Some people make the skirt with dome fasteners, so that it can be snapped on and easily removed, which is a great help when delicate materials are used which require to be washed or cleaned.

Slip-Covers

THE making of slip-covers is also a simple matter for anyone who can do plain sewing and run a sewing-machine. Careful measuring, neat fitting and smart stitching are the main requirements. The type of slip-cover acceptable to-day is very different from those in the Victorian era which were made of Holland linen and used only for putting the furniture into retirement for the summer season. The present-day covers for furniture are so welltailored and smartly finished that they lend distinction to the individual pieces so covered and give life and color to a room.

I saw some dining room chairs recently that were fine in line, but rather shabby in upholstery, which had been simply glorified by natty little jackets of bright-colored chintz. The woman who made them had never before essayed any work of this kind and when I expressed my surprise at the success of her work, she said: “Well, why not? I can sew, and I went through the shops to see how such things were put together. Then I got the advice of a saleswoman as to widths and patterns of materials, came home, oiled up the old sewing-machine, and there you are! It was a tedious but not a complicated job.”

The slip-cover for the chair illustrated is very spring-like in design and coloring. Some chairs are completely cushioned, but the one pictured has a detachable cushion for which a separate cover was necessary. This was completely finished with stitching on three sides and fastened on the fourth side with hooks and eyes, so that it could be readily removed for cleaning purposes.

The amount of material required for the cover is, of course, the first consideration. The piece of furniture should be measured from the floor at the back up and over the back, allowing an inch for seams at the turns, then down the front to the back of the seat where four inches should be allowed to tuck in. Follow the seat down, allowing another inch for the seam at the front of the seat, and measure down to the floor.

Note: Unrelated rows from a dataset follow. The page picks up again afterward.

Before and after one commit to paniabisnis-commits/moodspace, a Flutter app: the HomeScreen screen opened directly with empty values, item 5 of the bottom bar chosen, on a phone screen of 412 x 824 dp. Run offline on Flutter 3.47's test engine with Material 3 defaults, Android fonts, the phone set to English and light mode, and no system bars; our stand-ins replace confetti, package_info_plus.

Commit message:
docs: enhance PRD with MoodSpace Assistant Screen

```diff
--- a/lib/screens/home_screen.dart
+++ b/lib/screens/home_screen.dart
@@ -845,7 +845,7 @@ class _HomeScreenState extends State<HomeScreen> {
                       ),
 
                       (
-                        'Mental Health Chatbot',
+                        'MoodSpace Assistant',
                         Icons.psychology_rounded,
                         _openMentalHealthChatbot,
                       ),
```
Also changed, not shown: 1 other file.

The measurement to the floor provides for the hem. If the cover is to have a flounce like that in the photograph this will require a measurement of two and a half times the circumference of the chair. In a slip-cover there is never any material under the flounce. To measure the sides of the chair, start at the floor and measure over the arm down to the seat, allowing three extra inches for seams. If a wide material is used it will not be necessary to provide an extra amount for special pieces at the top of the arms and sides, but it is advisable, when starting out to look for a suitable fabric, to have exact measurements of all possible requirements. Detached cushions, such as that in the photograph, need a piece of material the size of the top and bottom of the cushion and a narrow piece of sufficient length to cover the four sides.

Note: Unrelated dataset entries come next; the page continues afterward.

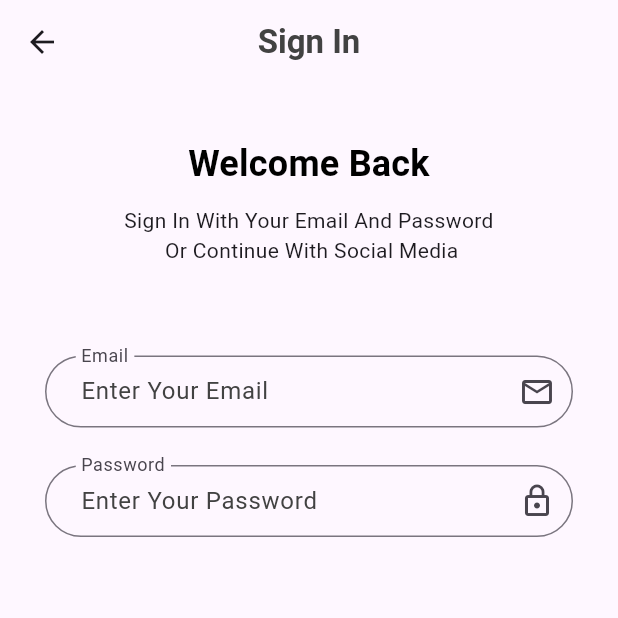
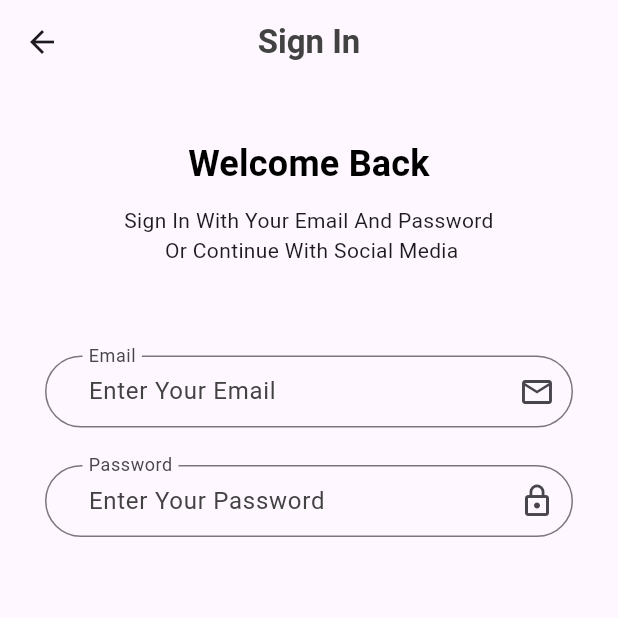
Before and after one commit to el5hatib/e-commerce-app, a Flutter app: the Login screen opened by its route, on a phone screen of 412 x 824 dp, the top half of it. Run offline on Flutter 3.47's test engine with Material 2 defaults, Android fonts, the phone set to English and light mode, and no system bars; our stand-ins replace get, shared_preferences; accounts and stored records are empty.

Commit message:
Translate onBoarding Button Text

```diff
--- a/lib/core/localization/translation.dart
+++ b/lib/core/localization/translation.dart
@@ -5,6 +5,7 @@ class MyTranslations extends Translations {
   Map<String, Map<String, String>> get keys => {
         'en': {
           'chooseLang': 'Choose Your Preferred Language',
+          'onBoardingButton': 'Continue',
           'onBoardingChooseProduct': 'Choose Your Product',
           'easySafePayment': 'Easy & Safe Payment',
           'trackYourOrder': 'Track Your Order',
@@ -23,6 +24,7 @@ class MyTranslations extends Translations {
         },
         'ar': {
           'chooseLang': 'أختر لغتك المفضله ',
+          'onBoardingButton': 'أستمر',
           'onBoardingChooseProduct': 'أختر منتجك',
           'easySafePayment': 'الدفع السهل والآمن',
           'trackYourOrder': 'تتبع طلبك',
--- a/lib/view/screen/authentication/login.dart
+++ b/lib/view/screen/authentication/login.dart
@@ -49,7 +49,7 @@ class Login extends StatelessWidget {
                 hintStyle: Theme.of(context).textTheme.bodyLarge!.copyWith(color: AppColor.grey),
                 hintText: 'emailHint'.tr,
                suffixIcon: const Icon(Icons.email_outlined),
-                contentPadding: const EdgeInsets.symmetric(vertical: 5, horizontal: 20),
+                contentPadding: const EdgeInsets.symmetric(vertical: 5, horizontal: 25),
                 label: Text('email'.tr, ),
                 floatingLabelBehavior: FloatingLabelBehavior.always,
                 border: OutlineInputBorder(
@@ -66,7 +66,7 @@ class Login extends StatelessWidget {
                 hintStyle: Theme.of(context).textTheme.bodyLarge!.copyWith(color: AppColor.grey),
                 hintText: 'passwordHint'.tr,
                 suffixIcon: const Icon(Icons.lock_outline),
-                contentPadding: const EdgeInsets.symmetric(vertical: 5, horizontal: 20),
+                contentPadding: const EdgeInsets.symmetric(vertical: 5, horizontal: 25),
                 label: Text('password'.tr,),
                 floatingLabelBehavior: FloatingLabelBehavior.always,
                 border: OutlineInputBorder(
--- a/lib/view/widget/onboarding/customButton.dart
+++ b/lib/view/widget/onboarding/customButton.dart
@@ -19,7 +19,7 @@ class CustomButton extends GetView<OnBoardingControllerImpl> {
         color: AppColor.primaryColor,
         textColor: Colors.white,
         padding: const EdgeInsets.symmetric(horizontal: 100, vertical: 0),
-        child: const Text("Continue"),
+        child:  Text("onBoardingButton".tr,),
       ),
     );
   }
```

Many people are of opinion that a slipcover must be made of chintz, but there are many other materials that can be used for this purpose with equal advantage. I saw a cover the other day made of lacquered fabric in orchid edged with jade green that was a lovely note in a green room. There are beautiful linens in all sorts of colors, washable satins, reps, poplins and many other materials.

For the amateur who is attempting for the first time to make a slip-cover, I would advise the use of a plain material or one with a very simple design. Contrast in color is possible by piping the seams with material of another color— mauve could be piped with yellow, blue with black, etc.

In using a flowered or striped material, care must be taken to have the flowers suitably placed and to have the stripes run correctly. When this has been done, it is an easy matter to cut and fit the fabric. It should be practically made with pins, put in at about every two inches where the stitching is to be made. Then when the cover is lifted, all that is required is the final stitching.

Bring spring into your house by providing a slip-cover for the shabby old sofa or chair, treat yourself to a new dressing-table, recover dull cushions, repaint some of your shabby pieces, and thus catch up the tune which Nature plays so ardently in the budding season.